Parliament will have 2019 vote on final Brexit deal, Davis offers


The move comes ahead of a pivotal week for the Government's other key Brexit legislation, with more than 400 amendments tabled to the EU Withdrawal Bill - planned to convert EU law into United Kingdom law before March 2019 - ahead of its return to the House of Commons on Tuesday.

Davis, along with Prime Minister Theresa May and most of the Conservative party's cabal of Brexiteers have resisted allowing such a final such Act of Parliament.

"It is crucial that this meaningful vote takes place well before we leave, that defeat for the Government's legislation will not imply leaving the European Union with no deal, and that Parliament has the same role in the event of a disastrous "no deal" outcome".

Mr Davis confirmed MPs and peers will be given a take-it-or-leave-it choice on the Brexit deal, as he explained if Parliament rejects a withdrawal agreement, Britain will still leave the EU.

The government said it wants an implementation period of around two years after Brexit to stop an economically damaging "cliff-edge" - but insists Britain will be fully out of the EU. However, a number of MPs on both sides of the House queried whether a vote at the very last minute would be "meaningful".

And he said there would be no withdrawal agreement bill, or vote, if London can not strike a deal with Brussels.
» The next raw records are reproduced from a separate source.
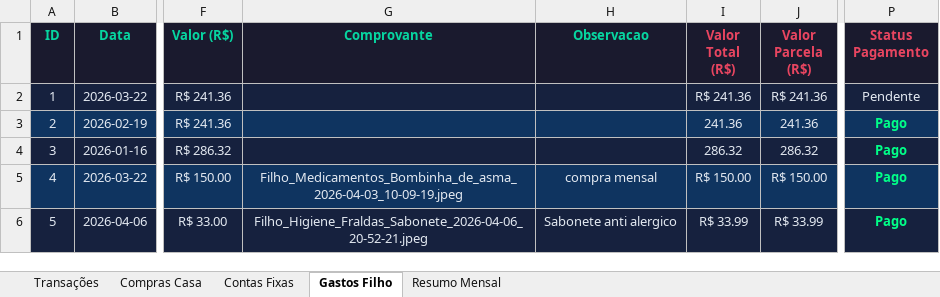
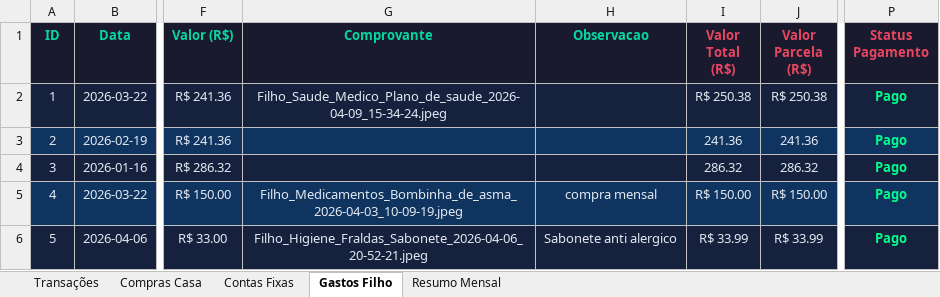
Before and after one commit to wilkerbruno/nosso_lar_financas, an Excel workbook: financas_casa.xlsx, sheet Gastos Filho, drawn as a sheet; only a part is shown, gaps mark what is left out; values as stored, in another font and other column widths than the file's, no borders; the diff names each change by its address in the sheet, - before the commit and + after, or states it on an @@ line.

Commit message:
comprovantes
Subindo alguns comprovantes de novas contas

```diff
--- a/financas_casa.xlsx (sheet Gastos Filho)
+++ b/financas_casa.xlsx (sheet Gastos Filho)
-G2 (Comprovante): (empty)
+G2 (Comprovante): Filho_Saude_Medico_Plano_de_saude_2026-04-09_15-34-24.jpeg
-I2 (Valor Total (R$)): R$ 241.36
+I2 (Valor Total (R$)): R$ 250.38
-J2 (Valor Parcela (R$)): R$ 241.36
+J2 (Valor Parcela (R$)): R$ 250.38
-P2 (Status Pagamento): Pendente
+P2 (Status Pagamento): Pago
@@ P2 bold: off → on, text colour: #E2E8F0 → #00FF88 @@
```
Also changed, not shown: sheet Resumo Mensal, sheet Transações, 2 other files.
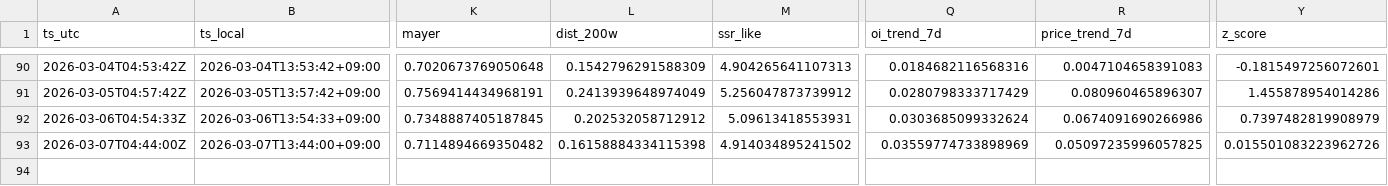
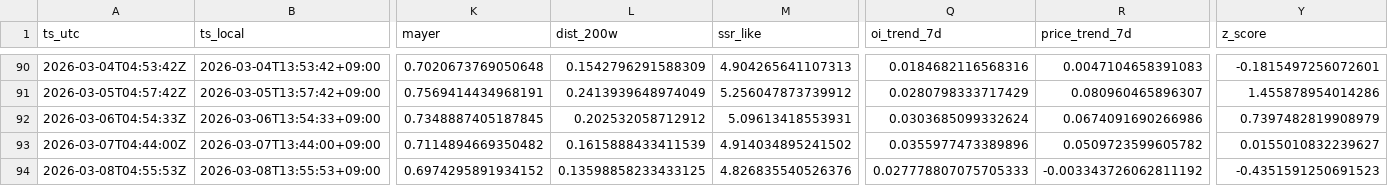
Before and after one commit to sunsiyuan/btc-dca-bot, a CSV file: logs/dca_runs.csv, drawn as a sheet; only a part is shown, gaps mark what is left out; rows hold the shown columns only; the diff names each change by its address in the sheet, - before the commit and + after, or states it on an @@ line.

Commit message:
chore: update daily DCA log

```diff
--- a/logs/dca_runs.csv
+++ b/logs/dca_runs.csv
-L93 (dist_200w): 0.16158884334115398
+L93 (dist_200w): 0.1615888433411539
-Q93 (oi_trend_7d): 0.03559774733898969
+Q93 (oi_trend_7d): 0.0355977473389896
-R93 (price_trend_7d): 0.05097235996057825
+R93 (price_trend_7d): 0.0509723599605782
-Y93 (z_score): 0.015501083223962726
+Y93 (z_score): 0.0155010832239627
+row 94: 2026-03-08T04:55:53Z | 2026-03-08T13:55:53+09:00 | 0.6974295891934152 | 0.13598858233433125 | 4.826835540526376 | 0.027778807075705333 | -0.003343726062811192 | -0.4351591250691523
```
That has only added to the sense of chaotic dithering around the Conservatives' entire approach to Brexit.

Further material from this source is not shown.